Fortify yourself for another set of hairpin bends with a pit-stop on the steep, narrow street directly opposite the palace. The Piriquita patisserie and coffee shop serves traditional queijadas and travesseiros - sweet pastries much loved by the locals.
How their ancestors must have gaped when something resembling a fairy castle appeared on the southern skyline in the late 19th century - a monumental love-token from the German husband of Portugal's Queen Maria II. The yellow and pink Pena Palace steers a fine line between the heroic and the tasteless. Turreted buildings and buttresses soar above the cliffs, linked by a confusion of stairways and balconies like an Escher drawing that has come to life. The over-furnished rooms provide a fascinating snapshot of the European royals' everyday lives. Twenty five years after Pena was completed, Portugal did away with its royal family, but the palace is presented to the visitor with genuine pride.
After that, it's downhill all the way, as the wisteria-lined road twists towards the open country. At almost every turn, a high wall or gate conceals a palace, hunting ground or formal garden, many of which have been restored for public use. At Monserrate, the exotic garden, contains a lake, waterfall and ruined chapel amid the sub-tropical foliage.
North of Sintra, the N9 leads to Mafra: little town, large palace. In fact, with 860 rooms, it's the largest palace in the country, started in 1717 as Portugal reaped the profits of empire. The corridors are so long that it takes five minutes to walk from the King's apartments to the Queen's. But if you're as tired of walking as King João V must have been, restrict your visit to the fourth floor of the east wing, home of one of the world's great libraries. Forty thousand rare books, painstakingly bound in leather and catalogued by monks, sit on intricately carved shelves that stretch far into the distance. False windows and mirrors ensure that direct sunlight never falls on the fragile volumes. A small colony of bats is encouraged, to take care of the mites that feed on the ancient pages.

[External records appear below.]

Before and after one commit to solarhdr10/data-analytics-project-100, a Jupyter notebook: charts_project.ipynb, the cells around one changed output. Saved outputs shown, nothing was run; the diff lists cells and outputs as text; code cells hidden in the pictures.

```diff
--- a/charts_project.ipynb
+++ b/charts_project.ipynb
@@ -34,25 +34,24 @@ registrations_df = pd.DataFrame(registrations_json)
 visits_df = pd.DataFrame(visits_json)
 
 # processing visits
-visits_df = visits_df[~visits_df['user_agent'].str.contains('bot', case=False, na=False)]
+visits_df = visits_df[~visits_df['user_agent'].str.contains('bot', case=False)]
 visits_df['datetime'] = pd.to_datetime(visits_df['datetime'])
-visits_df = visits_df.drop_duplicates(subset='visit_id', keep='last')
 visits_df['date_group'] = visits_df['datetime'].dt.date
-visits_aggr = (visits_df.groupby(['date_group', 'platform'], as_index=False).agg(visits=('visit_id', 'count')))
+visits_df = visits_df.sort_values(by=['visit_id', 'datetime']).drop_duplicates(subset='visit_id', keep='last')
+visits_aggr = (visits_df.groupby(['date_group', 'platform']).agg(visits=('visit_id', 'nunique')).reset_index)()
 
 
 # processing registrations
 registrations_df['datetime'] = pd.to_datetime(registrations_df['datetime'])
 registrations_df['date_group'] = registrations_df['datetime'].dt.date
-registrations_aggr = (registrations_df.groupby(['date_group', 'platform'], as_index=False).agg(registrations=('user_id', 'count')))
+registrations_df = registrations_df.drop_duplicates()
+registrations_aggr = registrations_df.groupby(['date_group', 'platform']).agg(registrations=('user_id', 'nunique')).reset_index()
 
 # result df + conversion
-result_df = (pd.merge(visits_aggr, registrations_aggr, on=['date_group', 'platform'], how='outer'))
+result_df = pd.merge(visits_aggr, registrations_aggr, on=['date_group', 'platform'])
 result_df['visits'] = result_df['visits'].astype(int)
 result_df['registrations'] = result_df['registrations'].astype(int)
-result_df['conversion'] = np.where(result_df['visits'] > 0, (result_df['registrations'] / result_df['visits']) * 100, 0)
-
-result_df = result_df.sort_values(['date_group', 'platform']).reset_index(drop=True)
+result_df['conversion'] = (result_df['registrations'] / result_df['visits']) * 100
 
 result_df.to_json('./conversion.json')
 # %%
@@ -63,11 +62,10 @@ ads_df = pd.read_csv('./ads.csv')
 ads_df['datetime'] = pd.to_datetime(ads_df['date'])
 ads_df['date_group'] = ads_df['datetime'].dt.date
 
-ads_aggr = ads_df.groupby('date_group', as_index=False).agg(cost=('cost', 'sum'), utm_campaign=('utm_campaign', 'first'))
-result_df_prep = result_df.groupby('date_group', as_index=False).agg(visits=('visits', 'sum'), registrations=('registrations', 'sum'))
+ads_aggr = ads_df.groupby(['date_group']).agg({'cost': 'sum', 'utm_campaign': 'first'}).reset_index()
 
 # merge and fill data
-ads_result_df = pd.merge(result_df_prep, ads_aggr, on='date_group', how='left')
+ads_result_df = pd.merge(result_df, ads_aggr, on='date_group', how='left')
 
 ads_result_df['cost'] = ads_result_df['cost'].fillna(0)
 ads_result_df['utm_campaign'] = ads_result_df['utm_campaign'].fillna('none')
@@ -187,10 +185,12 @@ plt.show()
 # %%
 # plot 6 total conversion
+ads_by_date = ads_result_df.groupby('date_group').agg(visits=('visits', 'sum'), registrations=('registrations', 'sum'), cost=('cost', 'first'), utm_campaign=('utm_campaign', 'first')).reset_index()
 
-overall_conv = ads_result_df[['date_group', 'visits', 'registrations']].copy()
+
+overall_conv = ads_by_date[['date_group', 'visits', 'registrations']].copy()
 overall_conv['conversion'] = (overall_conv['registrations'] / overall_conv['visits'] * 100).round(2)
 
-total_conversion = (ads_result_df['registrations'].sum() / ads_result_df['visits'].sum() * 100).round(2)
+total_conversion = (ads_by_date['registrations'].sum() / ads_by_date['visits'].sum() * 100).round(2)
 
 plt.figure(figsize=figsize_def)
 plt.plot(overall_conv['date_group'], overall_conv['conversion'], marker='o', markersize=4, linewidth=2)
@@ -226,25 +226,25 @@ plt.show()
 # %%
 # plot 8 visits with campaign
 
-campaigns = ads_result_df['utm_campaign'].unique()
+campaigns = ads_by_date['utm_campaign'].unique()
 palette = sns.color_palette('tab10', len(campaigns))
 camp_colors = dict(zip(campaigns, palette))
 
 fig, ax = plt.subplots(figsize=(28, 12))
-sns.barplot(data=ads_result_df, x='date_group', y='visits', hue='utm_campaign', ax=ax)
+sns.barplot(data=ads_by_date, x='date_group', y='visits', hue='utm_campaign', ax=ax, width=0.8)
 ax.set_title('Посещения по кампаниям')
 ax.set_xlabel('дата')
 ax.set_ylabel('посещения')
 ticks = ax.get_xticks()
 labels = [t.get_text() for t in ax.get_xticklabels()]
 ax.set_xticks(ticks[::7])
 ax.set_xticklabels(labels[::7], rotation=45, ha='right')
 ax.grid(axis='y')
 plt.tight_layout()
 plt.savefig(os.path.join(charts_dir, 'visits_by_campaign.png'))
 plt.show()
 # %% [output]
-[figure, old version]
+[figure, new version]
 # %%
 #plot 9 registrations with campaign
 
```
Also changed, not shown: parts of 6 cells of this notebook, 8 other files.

The Mafra library is a place of understated beauty and achievement - a more effective tribute to Portugal's former glories than any number of grandiose palaces and fantasy gardens.Reuse content